Exercise description - Each line of the records has to be copied exactly, though the pictures must be left out.

(Records contained in a dataset)
===

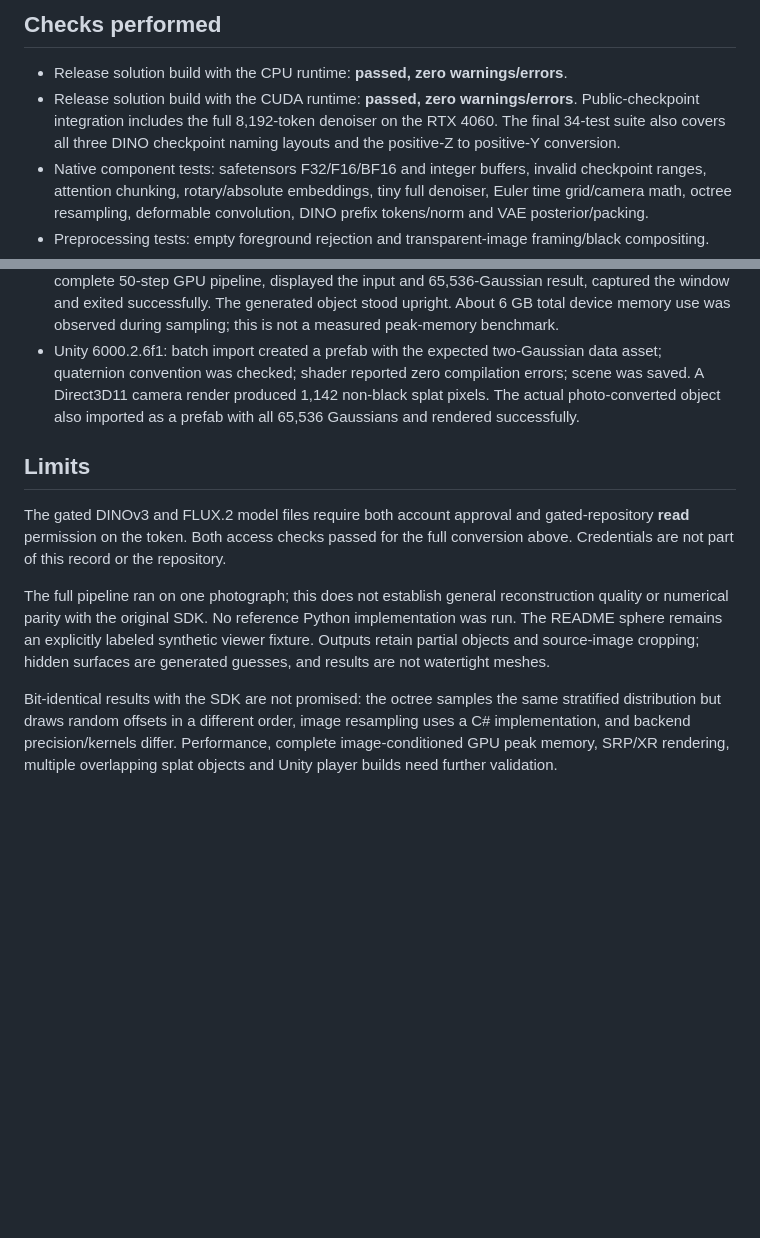
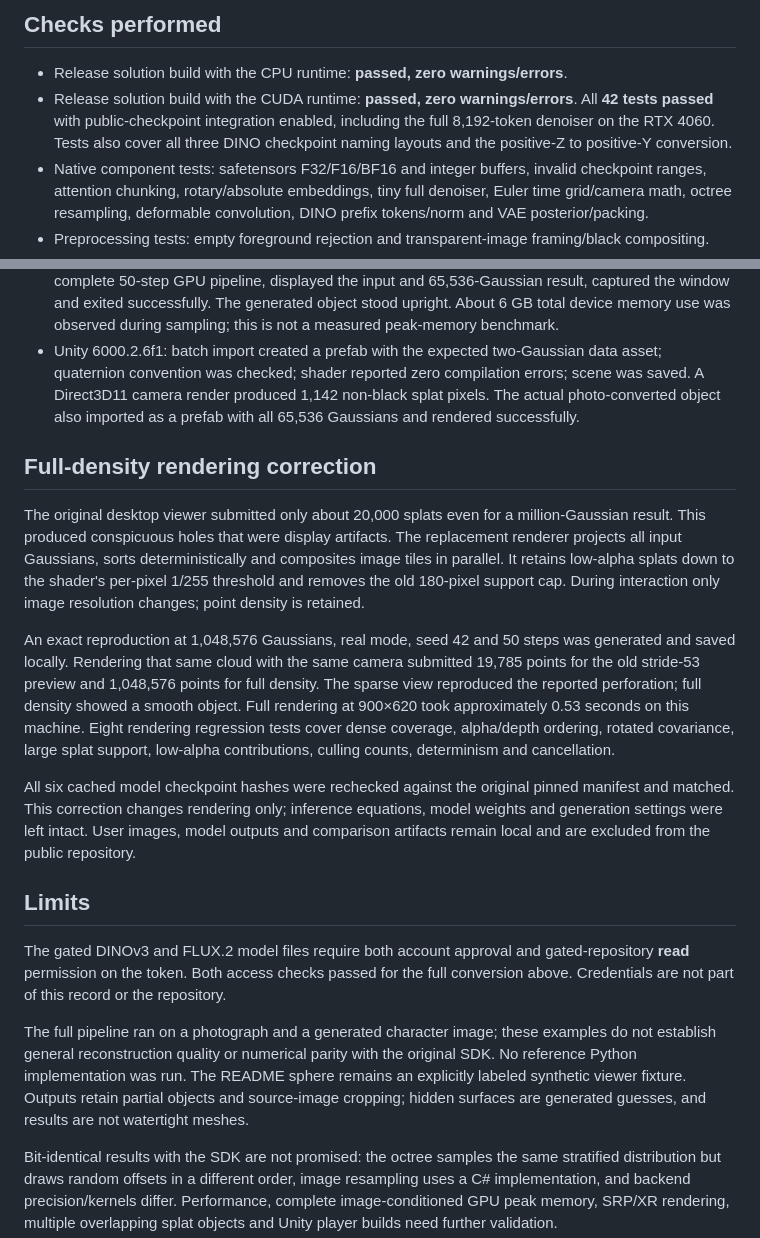
Before and after one commit to shohdi/idol-csharp, a Markdown page: docs/VALIDATION.md, 2 parts joined by grey strips. Drawn GitHub-style; blank space fills up the shorter version.

```diff
--- a/docs/VALIDATION.md
+++ b/docs/VALIDATION.md
@@ -5,7 +5,7 @@ Recorded on 2026-10-31. Windows x64; .NET SDK 9.0.200; TorchSharp 0.107.0 / LibT
 ## Checks performed
 
 - Release solution build with the CPU runtime: **passed, zero warnings/errors**.
-- Release solution build with the CUDA runtime: **passed, zero warnings/errors**. Public-checkpoint integration includes the full 8,192-token denoiser on the RTX 4060. The final 34-test suite also covers all three DINO checkpoint naming layouts and the positive-Z to positive-Y conversion.
+- Release solution build with the CUDA runtime: **passed, zero warnings/errors**. All **42 tests passed** with public-checkpoint integration enabled, including the full 8,192-token denoiser on the RTX 4060. Tests also cover all three DINO checkpoint naming layouts and the positive-Z to positive-Y conversion.
 - Native component tests: safetensors F32/F16/BF16 and integer buffers, invalid checkpoint ranges, attention chunking, rotary/absolute embeddings, tiny full denoiser, Euler time grid/camera math, octree resampling, deformable convolution, DINO prefix tokens/norm and VAE posterior/packing.
 - Preprocessing tests: empty foreground rejection and transparent-image framing/black compositing.
 - Download tests: gated access preflight, resumed HTTP range downloads, SHA-256 verification and corrupt-file rejection.
@@ -19,11 +19,19 @@ Recorded on 2026-10-31. Windows x64; .NET SDK 9.0.200; TorchSharp 0.107.0 / LibT
 - WPF conversion flow: selected a real photograph through the same method called by Browse, ran the complete 50-step GPU pipeline, displayed the input and 65,536-Gaussian result, captured the window and exited successfully. The generated object stood upright. About 6 GB total device memory use was observed during sampling; this is not a measured peak-memory benchmark.
 - Unity 6000.2.6f1: batch import created a prefab with the expected two-Gaussian data asset; quaternion convention was checked; shader reported zero compilation errors; scene was saved. A Direct3D11 camera render produced 1,142 non-black splat pixels. The actual photo-converted object also imported as a prefab with all 65,536 Gaussians and rendered successfully.
 
+## Full-density rendering correction
+
+The original desktop viewer submitted only about 20,000 splats even for a million-Gaussian result. This produced conspicuous holes that were display artifacts. The replacement renderer projects all input Gaussians, sorts deterministically and composites image tiles in parallel. It retains low-alpha splats down to the shader's per-pixel 1/255 threshold and removes the old 180-pixel support cap. During interaction only image resolution changes; point density is retained.
+
+An exact reproduction at 1,048,576 Gaussians, real mode, seed 42 and 50 steps was generated and saved locally. Rendering that same cloud with the same camera submitted 19,785 points for the old stride-53 preview and 1,048,576 points for full density. The sparse view reproduced the reported perforation; full density showed a smooth object. Full rendering at 900×620 took approximately 0.53 seconds on this machine. Eight rendering regression tests cover dense coverage, alpha/depth ordering, rotated covariance, large splat support, low-alpha contributions, culling counts, determinism and cancellation.
+
+All six cached model checkpoint hashes were rechecked against the original pinned manifest and matched. This correction changes rendering only; inference equations, model weights and generation settings were left intact. User images, model outputs and comparison artifacts remain local and are excluded from the public repository.
+
 ## Limits
 
 The gated DINOv3 and FLUX.2 model files require both account approval and gated-repository **read** permission on the token. Both access checks passed for the full conversion above. Credentials are not part of this record or the repository.
 
-The full pipeline ran on one photograph; this does not establish general reconstruction quality or numerical parity with the original SDK. No reference Python implementation was run. The README sphere remains an explicitly labeled synthetic viewer fixture. Outputs retain partial objects and source-image cropping; hidden surfaces are generated guesses, and results are not watertight meshes.
+The full pipeline ran on a photograph and a generated character image; these examples do not establish general reconstruction quality or numerical parity with the original SDK. No reference Python implementation was run. The README sphere remains an explicitly labeled synthetic viewer fixture. Outputs retain partial objects and source-image cropping; hidden surfaces are generated guesses, and results are not watertight meshes.
 
 Bit-identical results with the SDK are not promised: the octree samples the same stratified distribution but draws random offsets in a different order, image resampling uses a C# implementation, and backend precision/kernels differ. Performance, complete image-conditioned GPU peak memory, SRP/XR rendering, multiple overlapping splat objects and Unity player builds need further validation.
 
```
Also changed, not shown: README.md (+3 -1 lines), docs/images/desktop-viewer.png, 5 other files.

===

Task response -
Before and after one commit to shohdi/idol-csharp, a Markdown page: docs/VALIDATION.md, 2 parts joined by grey strips. Drawn GitHub-style; blank space fills up the shorter version.

```diff
--- a/docs/VALIDATION.md
+++ b/docs/VALIDATION.md
@@ -5,7 +5,7 @@ Recorded on 2026-10-31. Windows x64; .NET SDK 9.0.200; TorchSharp 0.107.0 / LibT
 ## Checks performed
 
 - Release solution build with the CPU runtime: **passed, zero warnings/errors**.
-- Release solution build with the CUDA runtime: **passed, zero warnings/errors**. Public-checkpoint integration includes the full 8,192-token denoiser on the RTX 4060. The final 34-test suite also covers all three DINO checkpoint naming layouts and the positive-Z to positive-Y conversion.
+- Release solution build with the CUDA runtime: **passed, zero warnings/errors**. All **42 tests passed** with public-checkpoint integration enabled, including the full 8,192-token denoiser on the RTX 4060. Tests also cover all three DINO checkpoint naming layouts and the positive-Z to positive-Y conversion.
 - Native component tests: safetensors F32/F16/BF16 and integer buffers, invalid checkpoint ranges, attention chunking, rotary/absolute embeddings, tiny full denoiser, Euler time grid/camera math, octree resampling, deformable convolution, DINO prefix tokens/norm and VAE posterior/packing.
 - Preprocessing tests: empty foreground rejection and transparent-image framing/black compositing.
 - Download tests: gated access preflight, resumed HTTP range downloads, SHA-256 verification and corrupt-file rejection.
@@ -19,11 +19,19 @@ Recorded on 2026-10-31. Windows x64; .NET SDK 9.0.200; TorchSharp 0.107.0 / LibT
 - WPF conversion flow: selected a real photograph through the same method called by Browse, ran the complete 50-step GPU pipeline, displayed the input and 65,536-Gaussian result, captured the window and exited successfully. The generated object stood upright. About 6 GB total device memory use was observed during sampling; this is not a measured peak-memory benchmark.
 - Unity 6000.2.6f1: batch import created a prefab with the expected two-Gaussian data asset; quaternion convention was checked; shader reported zero compilation errors; scene was saved. A Direct3D11 camera render produced 1,142 non-black splat pixels. The actual photo-converted object also imported as a prefab with all 65,536 Gaussians and rendered successfully.
 
+## Full-density rendering correction
+
+The original desktop viewer submitted only about 20,000 splats even for a million-Gaussian result. This produced conspicuous holes that were display artifacts. The replacement renderer projects all input Gaussians, sorts deterministically and composites image tiles in parallel. It retains low-alpha splats down to the shader's per-pixel 1/255 threshold and removes the old 180-pixel support cap. During interaction only image resolution changes; point density is retained.
+
+An exact reproduction at 1,048,576 Gaussians, real mode, seed 42 and 50 steps was generated and saved locally. Rendering that same cloud with the same camera submitted 19,785 points for the old stride-53 preview and 1,048,576 points for full density. The sparse view reproduced the reported perforation; full density showed a smooth object. Full rendering at 900×620 took approximately 0.53 seconds on this machine. Eight rendering regression tests cover dense coverage, alpha/depth ordering, rotated covariance, large splat support, low-alpha contributions, culling counts, determinism and cancellation.
+
+All six cached model checkpoint hashes were rechecked against the original pinned manifest and matched. This correction changes rendering only; inference equations, model weights and generation settings were left intact. User images, model outputs and comparison artifacts remain local and are excluded from the public repository.
+
 ## Limits
 
 The gated DINOv3 and FLUX.2 model files require both account approval and gated-repository **read** permission on the token. Both access checks passed for the full conversion above. Credentials are not part of this record or the repository.
 
-The full pipeline ran on one photograph; this does not establish general reconstruction quality or numerical parity with the original SDK. No reference Python implementation was run. The README sphere remains an explicitly labeled synthetic viewer fixture. Outputs retain partial objects and source-image cropping; hidden surfaces are generated guesses, and results are not watertight meshes.
+The full pipeline ran on a photograph and a generated character image; these examples do not establish general reconstruction quality or numerical parity with the original SDK. No reference Python implementation was run. The README sphere remains an explicitly labeled synthetic viewer fixture. Outputs retain partial objects and source-image cropping; hidden surfaces are generated guesses, and results are not watertight meshes.
 
 Bit-identical results with the SDK are not promised: the octree samples the same stratified distribution but draws random offsets in a different order, image resampling uses a C# implementation, and backend precision/kernels differ. Performance, complete image-conditioned GPU peak memory, SRP/XR rendering, multiple overlapping splat objects and Unity player builds need further validation.
 
```
Also changed, not shown: README.md (+3 -1 lines), docs/images/desktop-viewer.png, 5 other files.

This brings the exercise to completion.